Key participants at recent International Paint Company seminar held at New York
Yacht Club were (L to R): R.A. Hartley, senior technical vice president of Inter- national Paint Company, Inc.; Dr. R.L. Townsin, professor at the University of
Newcastle-upon-Tyne, England; T.M. Reinhardt, president of International Paint
Company, Inc.; and G.C. Johnson, executive vice president of International Paint
Company (California), Inc.
International Paint Seminar
Stressed Importance Of Smooth Hull
International Paint Company,
Inc. of Union, N.J., recently spon- sored a technical seminar concern- ing the economic importance of hull condition. It featured Dr.
Robert L. Townsin, professor in the Department of Naval Archi- tecture and Shipbuilding at the
University of Newcastle-upon-
Tyne, England, and was attended by representatives of shipowners and operators from around the
Dr. Townsin is a world-known authority on ship hydrodynamics, hull roughness, and ship perform- ance measurement. He is a Fellow of the Royal Institution of Naval
Architecture in the U.K. and a member of The Society of Naval
Architects and Marine Engineers.
At the recent Shipboard Energy
Conservation Conference '80 in
New York Dr. Townsin, together with Tor Svensen, presented his most recent paper entitled Moni- toring Speed and Power for Fuel
Among the topics covered at the seminar were: the causes of hull roughness; practical meas- urement of hull roughness — de- vices and techniques; the rela- tionship between hull roughness and power; techno-economics of hull condition; and ship perform- ance.
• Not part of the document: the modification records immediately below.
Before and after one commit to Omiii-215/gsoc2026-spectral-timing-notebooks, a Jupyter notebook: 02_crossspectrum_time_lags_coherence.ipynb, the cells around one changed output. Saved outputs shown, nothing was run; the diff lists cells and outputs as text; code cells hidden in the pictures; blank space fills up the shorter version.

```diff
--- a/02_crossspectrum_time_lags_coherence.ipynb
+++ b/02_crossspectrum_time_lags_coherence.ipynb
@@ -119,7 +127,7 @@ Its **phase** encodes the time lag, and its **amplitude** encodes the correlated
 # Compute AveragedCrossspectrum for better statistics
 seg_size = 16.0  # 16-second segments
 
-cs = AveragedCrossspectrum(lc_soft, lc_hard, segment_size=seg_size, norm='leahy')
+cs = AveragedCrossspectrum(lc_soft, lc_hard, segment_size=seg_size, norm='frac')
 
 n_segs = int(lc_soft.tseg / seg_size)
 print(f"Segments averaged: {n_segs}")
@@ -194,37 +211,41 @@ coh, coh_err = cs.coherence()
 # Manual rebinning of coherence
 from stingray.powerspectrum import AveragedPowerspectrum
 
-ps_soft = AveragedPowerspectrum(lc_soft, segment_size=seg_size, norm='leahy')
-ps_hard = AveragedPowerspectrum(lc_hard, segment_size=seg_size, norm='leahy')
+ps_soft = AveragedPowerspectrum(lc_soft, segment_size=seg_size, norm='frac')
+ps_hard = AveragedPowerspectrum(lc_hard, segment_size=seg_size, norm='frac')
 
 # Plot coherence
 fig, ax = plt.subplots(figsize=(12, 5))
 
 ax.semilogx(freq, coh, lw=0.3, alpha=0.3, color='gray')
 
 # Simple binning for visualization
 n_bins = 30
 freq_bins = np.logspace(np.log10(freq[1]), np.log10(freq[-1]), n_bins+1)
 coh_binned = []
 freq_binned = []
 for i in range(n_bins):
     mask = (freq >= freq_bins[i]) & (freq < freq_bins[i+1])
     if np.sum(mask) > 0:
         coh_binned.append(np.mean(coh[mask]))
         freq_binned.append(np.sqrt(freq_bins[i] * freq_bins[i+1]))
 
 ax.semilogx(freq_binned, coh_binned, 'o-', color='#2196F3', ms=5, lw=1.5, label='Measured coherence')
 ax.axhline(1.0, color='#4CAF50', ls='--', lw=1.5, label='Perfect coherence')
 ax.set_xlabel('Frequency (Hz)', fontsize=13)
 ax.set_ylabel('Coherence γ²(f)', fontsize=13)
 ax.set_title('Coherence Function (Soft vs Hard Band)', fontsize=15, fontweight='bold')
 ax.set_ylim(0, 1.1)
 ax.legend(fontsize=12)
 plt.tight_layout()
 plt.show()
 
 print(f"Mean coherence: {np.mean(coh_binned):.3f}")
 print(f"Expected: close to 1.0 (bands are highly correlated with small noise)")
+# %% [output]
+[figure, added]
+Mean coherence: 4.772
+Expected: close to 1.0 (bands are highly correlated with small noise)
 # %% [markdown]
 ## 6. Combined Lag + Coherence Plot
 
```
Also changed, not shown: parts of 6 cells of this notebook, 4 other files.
According to Dr. Townsin, foul- ing is an economic disaster be- cause of the enormous additional fuel required to overcome the added drag it causes (five percent fouling requires about 10 percent more fuel). However, thanks to organotin copolymer antifoulings such as Intersmooth SPC, fouling is a thing of the past, Dr. Town- sin claimed.
Physical hull roughness is more insidious, as it increases through- out the life of a vessel using tra- ditional antifoulings under nor- mal maintenance practices. Dr.
Townsin suggested a number of steps to take to reduce the severe economic impact of the physical hull roughness caused by, among other things, painting in the dry- dock and deterioration of spent traditional antifouling.
These steps included stricter at- tention to surface preparation, use of proper spray coating tech- niques, and coating the under- water hull with self-polishing co- polymer antifouling to smooth the hull in service. Finally, Dr. Town- sin spoke about the desirability of monitoring ship performance to insure economic operation.
International Paint Company,
Inc. is part of a worldwide orga- nization with operations in 23 countries. The company's princi- pal business is the manufacture and sale of paints in the marine, yacht, and protective coatings markets. Worldwide sales in the year ending March 31, 1980 were more than $550 million. The com- pany's U.S. manufacturing plants are located in Union, N.J., New
Orleans, and San Francisco.
Navy Awards Jonathan $5.6-Million Contract
For Work On AFS Vessels
The Jonathan Corporation, Nor- folk, Va., has been awarded a $5,589,738 cost plus award fee contract for advanced planning, design work, repair and overhaul of AFS (combat store ship) class vessels. The Naval Sea Systems
Command is the contracting ac- tivity. (N62678-81-C-0001)
R. W. FERNSTRUM Sl CO., EXPORT DEPT.
MENOMINEE, MICHIGAN, U.S.A. 49858
Phone (906) 863-5553 • Telex: 26-3493 • Answer Back: FERNSTRUM MNOM 10 Write 275 on Reader Service; Card Maritime Reporter/Engineering News